Turning to the international dimension, the Supreme Court’s decision once again confirms that interpreting double taxation treaties requires something more than determining the meaning of relevant terms under domestic law. A proper interpretation may require a consideration of the bilateral context which generated the relevant treaty and may also take into account the obligations imposed, and the interpretative methods prescribed, by the Vienna Convention on the Law of Treaties as well as any guidance contained in relevant parts of the OECD Commentary.
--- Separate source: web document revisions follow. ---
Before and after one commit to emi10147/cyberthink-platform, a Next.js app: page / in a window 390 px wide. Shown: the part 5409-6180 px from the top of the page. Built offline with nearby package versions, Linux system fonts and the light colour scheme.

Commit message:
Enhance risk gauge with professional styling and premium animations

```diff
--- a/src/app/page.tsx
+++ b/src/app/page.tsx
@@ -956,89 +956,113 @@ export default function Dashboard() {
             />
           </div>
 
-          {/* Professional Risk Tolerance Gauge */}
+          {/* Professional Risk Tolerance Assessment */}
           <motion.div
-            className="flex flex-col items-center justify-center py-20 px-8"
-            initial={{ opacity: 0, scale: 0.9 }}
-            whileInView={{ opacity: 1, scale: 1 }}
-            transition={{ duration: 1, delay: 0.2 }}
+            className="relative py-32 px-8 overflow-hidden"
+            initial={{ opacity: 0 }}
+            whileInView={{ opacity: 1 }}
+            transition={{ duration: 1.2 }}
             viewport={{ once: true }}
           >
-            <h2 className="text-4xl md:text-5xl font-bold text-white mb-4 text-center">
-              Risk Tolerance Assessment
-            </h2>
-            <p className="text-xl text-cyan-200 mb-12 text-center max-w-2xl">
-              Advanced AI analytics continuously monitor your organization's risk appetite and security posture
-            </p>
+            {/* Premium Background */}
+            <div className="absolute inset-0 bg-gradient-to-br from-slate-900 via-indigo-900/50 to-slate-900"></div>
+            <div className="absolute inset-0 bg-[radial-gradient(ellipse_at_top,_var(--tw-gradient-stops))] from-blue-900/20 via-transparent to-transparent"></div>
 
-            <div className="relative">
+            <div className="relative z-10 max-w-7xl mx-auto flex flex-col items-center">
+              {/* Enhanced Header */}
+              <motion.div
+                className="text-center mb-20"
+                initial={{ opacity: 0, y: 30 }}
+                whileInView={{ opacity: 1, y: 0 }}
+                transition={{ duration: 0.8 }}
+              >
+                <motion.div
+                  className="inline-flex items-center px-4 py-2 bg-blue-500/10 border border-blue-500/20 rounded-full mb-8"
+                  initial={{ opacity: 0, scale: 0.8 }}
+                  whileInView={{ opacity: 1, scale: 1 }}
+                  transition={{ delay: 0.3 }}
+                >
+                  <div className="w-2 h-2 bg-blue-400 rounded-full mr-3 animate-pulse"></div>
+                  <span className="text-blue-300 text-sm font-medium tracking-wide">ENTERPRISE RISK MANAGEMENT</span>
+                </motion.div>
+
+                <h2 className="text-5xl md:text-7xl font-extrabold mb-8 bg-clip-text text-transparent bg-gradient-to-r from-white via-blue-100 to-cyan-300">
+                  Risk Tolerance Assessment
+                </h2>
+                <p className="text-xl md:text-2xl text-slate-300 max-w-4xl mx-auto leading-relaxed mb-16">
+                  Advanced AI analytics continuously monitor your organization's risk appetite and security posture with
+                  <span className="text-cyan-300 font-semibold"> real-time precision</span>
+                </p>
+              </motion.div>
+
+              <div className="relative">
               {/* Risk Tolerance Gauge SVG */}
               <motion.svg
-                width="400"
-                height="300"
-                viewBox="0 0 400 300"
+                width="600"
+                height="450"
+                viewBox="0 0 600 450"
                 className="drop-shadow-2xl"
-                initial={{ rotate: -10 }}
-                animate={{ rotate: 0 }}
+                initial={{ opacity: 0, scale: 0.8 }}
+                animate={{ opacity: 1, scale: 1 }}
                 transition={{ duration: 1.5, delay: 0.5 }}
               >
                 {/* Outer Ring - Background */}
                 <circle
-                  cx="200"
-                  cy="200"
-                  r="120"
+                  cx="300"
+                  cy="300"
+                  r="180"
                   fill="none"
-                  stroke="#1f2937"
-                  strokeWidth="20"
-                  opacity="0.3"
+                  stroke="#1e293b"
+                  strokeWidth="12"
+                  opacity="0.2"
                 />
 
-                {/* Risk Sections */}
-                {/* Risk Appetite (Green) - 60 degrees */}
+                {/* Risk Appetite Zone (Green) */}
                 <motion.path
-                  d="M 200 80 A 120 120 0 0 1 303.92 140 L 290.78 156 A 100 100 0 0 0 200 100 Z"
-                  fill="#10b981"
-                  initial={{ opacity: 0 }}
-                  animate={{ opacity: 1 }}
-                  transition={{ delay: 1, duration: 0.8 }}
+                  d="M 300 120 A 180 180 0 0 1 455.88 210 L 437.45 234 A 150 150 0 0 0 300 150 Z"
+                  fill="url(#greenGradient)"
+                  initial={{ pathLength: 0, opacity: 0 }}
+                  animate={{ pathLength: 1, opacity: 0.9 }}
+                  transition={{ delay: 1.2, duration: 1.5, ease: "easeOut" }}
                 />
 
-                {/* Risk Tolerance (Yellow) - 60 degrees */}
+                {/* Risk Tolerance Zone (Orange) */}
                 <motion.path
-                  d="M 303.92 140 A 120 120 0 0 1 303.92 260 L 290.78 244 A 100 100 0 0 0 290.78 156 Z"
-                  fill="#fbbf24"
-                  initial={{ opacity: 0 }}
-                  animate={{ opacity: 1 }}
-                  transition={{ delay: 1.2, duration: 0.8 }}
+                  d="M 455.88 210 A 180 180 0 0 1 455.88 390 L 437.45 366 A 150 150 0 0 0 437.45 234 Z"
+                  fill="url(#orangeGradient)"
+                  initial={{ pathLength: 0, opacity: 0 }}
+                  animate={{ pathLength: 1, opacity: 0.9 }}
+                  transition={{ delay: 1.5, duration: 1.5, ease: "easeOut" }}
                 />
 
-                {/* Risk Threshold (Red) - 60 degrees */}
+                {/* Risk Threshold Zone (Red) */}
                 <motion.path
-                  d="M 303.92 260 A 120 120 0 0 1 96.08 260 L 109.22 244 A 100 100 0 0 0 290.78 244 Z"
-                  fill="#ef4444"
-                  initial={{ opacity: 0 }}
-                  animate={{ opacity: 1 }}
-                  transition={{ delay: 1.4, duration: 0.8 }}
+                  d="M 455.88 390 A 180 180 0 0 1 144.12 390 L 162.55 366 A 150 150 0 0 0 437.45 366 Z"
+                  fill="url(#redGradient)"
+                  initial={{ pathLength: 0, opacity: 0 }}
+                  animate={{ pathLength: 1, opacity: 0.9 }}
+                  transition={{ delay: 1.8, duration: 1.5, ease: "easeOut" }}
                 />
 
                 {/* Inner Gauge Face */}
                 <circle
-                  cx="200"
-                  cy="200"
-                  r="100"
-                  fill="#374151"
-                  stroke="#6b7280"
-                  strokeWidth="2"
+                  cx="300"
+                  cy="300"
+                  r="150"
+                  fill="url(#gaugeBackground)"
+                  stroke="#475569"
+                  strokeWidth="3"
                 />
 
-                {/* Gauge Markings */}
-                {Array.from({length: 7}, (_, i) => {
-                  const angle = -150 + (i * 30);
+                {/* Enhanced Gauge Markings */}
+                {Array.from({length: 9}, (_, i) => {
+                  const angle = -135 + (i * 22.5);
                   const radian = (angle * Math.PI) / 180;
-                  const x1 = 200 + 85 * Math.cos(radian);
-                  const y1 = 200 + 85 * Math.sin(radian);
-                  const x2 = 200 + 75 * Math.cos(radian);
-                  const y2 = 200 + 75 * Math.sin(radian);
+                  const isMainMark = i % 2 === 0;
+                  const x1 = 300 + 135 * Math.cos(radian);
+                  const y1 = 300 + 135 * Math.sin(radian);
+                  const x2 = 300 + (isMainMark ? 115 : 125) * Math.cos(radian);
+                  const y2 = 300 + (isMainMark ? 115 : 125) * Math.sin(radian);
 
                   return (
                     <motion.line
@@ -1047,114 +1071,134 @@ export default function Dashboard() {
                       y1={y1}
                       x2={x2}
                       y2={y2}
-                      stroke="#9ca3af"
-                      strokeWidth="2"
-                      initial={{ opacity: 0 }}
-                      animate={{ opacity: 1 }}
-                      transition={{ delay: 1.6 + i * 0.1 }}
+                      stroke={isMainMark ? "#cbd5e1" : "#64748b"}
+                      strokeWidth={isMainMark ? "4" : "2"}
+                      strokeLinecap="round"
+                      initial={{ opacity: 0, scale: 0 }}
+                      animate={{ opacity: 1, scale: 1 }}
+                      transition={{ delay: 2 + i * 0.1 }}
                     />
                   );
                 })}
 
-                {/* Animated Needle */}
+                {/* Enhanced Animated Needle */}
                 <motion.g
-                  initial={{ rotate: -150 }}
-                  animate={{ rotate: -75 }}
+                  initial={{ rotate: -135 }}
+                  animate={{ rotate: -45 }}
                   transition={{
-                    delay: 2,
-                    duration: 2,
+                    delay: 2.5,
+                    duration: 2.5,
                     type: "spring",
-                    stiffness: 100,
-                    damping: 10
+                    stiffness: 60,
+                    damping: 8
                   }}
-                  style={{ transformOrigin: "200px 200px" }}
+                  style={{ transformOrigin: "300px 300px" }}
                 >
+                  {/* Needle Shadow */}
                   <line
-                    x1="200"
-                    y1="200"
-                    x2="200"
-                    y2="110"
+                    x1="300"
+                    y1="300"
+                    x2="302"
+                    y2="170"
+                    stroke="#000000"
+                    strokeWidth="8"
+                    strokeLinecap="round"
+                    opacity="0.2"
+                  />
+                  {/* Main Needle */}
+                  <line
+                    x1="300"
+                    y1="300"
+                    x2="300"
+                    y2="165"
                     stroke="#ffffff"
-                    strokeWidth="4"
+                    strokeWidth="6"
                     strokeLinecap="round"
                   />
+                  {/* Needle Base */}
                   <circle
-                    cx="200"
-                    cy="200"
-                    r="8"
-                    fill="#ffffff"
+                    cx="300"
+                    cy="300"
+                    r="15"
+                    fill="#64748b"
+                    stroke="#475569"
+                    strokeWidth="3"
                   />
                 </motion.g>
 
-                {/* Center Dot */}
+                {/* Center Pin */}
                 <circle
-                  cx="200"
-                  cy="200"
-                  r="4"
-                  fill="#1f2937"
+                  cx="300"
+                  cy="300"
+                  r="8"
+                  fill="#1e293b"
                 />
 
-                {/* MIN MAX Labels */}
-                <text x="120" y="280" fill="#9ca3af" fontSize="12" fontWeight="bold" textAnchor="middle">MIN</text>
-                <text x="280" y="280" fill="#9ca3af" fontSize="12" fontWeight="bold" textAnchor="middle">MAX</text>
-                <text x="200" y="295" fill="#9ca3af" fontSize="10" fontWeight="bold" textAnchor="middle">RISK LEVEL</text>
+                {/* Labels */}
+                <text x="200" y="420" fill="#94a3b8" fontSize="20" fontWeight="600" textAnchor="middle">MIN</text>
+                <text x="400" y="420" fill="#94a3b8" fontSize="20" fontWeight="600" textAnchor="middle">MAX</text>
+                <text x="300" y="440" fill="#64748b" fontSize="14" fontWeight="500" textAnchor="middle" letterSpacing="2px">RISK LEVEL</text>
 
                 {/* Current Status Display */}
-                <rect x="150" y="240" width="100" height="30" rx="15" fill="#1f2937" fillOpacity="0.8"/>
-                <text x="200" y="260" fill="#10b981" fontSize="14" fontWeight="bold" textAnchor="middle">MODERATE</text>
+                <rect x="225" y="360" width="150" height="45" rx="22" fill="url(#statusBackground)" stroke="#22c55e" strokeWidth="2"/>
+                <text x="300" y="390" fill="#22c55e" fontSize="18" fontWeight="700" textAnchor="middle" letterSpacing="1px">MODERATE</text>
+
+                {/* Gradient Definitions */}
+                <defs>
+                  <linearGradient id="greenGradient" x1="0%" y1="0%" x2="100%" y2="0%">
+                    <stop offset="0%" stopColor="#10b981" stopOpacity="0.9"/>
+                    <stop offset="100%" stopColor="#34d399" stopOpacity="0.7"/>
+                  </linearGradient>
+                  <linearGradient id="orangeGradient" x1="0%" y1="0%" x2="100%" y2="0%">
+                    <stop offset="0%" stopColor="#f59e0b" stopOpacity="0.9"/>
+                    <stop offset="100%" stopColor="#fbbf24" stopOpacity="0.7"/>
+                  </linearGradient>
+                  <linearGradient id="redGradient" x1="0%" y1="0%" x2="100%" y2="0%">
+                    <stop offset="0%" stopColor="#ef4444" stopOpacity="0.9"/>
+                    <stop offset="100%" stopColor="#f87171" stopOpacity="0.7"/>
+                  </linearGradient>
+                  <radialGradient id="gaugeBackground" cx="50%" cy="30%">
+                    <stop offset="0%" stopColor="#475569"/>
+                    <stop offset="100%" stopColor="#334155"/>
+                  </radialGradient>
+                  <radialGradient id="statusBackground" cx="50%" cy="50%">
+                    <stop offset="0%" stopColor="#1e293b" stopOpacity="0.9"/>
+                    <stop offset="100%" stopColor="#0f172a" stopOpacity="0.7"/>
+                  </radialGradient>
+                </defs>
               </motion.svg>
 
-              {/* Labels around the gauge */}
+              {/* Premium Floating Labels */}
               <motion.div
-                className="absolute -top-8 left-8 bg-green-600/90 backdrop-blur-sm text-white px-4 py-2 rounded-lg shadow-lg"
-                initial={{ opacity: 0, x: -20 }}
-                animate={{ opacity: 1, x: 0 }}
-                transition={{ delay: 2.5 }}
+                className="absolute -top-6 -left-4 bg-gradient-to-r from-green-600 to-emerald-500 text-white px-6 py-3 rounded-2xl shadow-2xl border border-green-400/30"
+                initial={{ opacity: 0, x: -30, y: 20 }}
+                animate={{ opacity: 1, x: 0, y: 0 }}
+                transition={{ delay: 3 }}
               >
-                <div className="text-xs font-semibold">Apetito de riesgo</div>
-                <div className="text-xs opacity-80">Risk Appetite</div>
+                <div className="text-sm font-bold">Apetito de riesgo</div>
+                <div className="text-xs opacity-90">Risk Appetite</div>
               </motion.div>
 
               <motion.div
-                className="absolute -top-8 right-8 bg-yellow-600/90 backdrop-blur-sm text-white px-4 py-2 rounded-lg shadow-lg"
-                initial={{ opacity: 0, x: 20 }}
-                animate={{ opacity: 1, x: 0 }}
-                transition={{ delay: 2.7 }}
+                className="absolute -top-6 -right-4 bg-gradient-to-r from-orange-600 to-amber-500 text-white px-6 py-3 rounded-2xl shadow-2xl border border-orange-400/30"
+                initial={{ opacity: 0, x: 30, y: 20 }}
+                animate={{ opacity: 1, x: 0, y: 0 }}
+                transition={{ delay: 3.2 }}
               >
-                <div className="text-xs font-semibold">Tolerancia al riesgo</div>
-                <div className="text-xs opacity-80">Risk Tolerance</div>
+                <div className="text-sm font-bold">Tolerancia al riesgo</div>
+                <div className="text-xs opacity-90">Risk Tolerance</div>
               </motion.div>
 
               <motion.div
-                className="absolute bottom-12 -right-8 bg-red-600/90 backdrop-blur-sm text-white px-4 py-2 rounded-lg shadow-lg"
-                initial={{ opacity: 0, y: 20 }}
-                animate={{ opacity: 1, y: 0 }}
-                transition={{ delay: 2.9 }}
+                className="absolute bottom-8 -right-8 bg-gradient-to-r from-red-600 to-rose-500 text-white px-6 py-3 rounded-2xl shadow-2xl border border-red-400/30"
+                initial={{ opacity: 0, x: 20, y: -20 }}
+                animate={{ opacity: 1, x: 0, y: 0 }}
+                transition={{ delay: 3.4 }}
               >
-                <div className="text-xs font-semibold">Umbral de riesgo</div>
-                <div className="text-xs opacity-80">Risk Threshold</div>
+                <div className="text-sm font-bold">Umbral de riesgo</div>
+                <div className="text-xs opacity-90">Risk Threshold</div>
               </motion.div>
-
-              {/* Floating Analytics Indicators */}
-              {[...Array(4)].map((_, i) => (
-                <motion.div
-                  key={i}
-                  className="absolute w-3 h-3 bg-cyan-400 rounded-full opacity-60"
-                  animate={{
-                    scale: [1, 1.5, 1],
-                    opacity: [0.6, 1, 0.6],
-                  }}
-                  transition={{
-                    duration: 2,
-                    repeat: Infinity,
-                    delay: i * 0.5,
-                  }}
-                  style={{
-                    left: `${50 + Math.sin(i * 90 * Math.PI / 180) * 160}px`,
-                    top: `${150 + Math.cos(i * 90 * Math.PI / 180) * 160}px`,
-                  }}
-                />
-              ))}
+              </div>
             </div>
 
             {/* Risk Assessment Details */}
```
As a final observation, Fowler may point to the potential pitfalls of opting to have an issue in an appeal to the F-tT determined as a preliminary issue. As Fowler demonstrates, where an issue is complex or difficult to determine, it can take a number of years and multiple appeals before a preliminary issue is determined. Even then, other issues in the case may still need to be resolved after the preliminary issue has been decided. In this case, for example, the question of whether Mr Fowler was in fact employed during the relevant tax years has yet to be determined. Each tax appeal turns on its own facts, and it would not be correct to second guess the decisions taken in other appeals. It may be, however, that if other taxpayers are faced with appeals where two separate issues could each be determinative of the appeal, opting to have only one of those issues heard as a preliminary issue may only be desirable if there are compelling reasons to do so.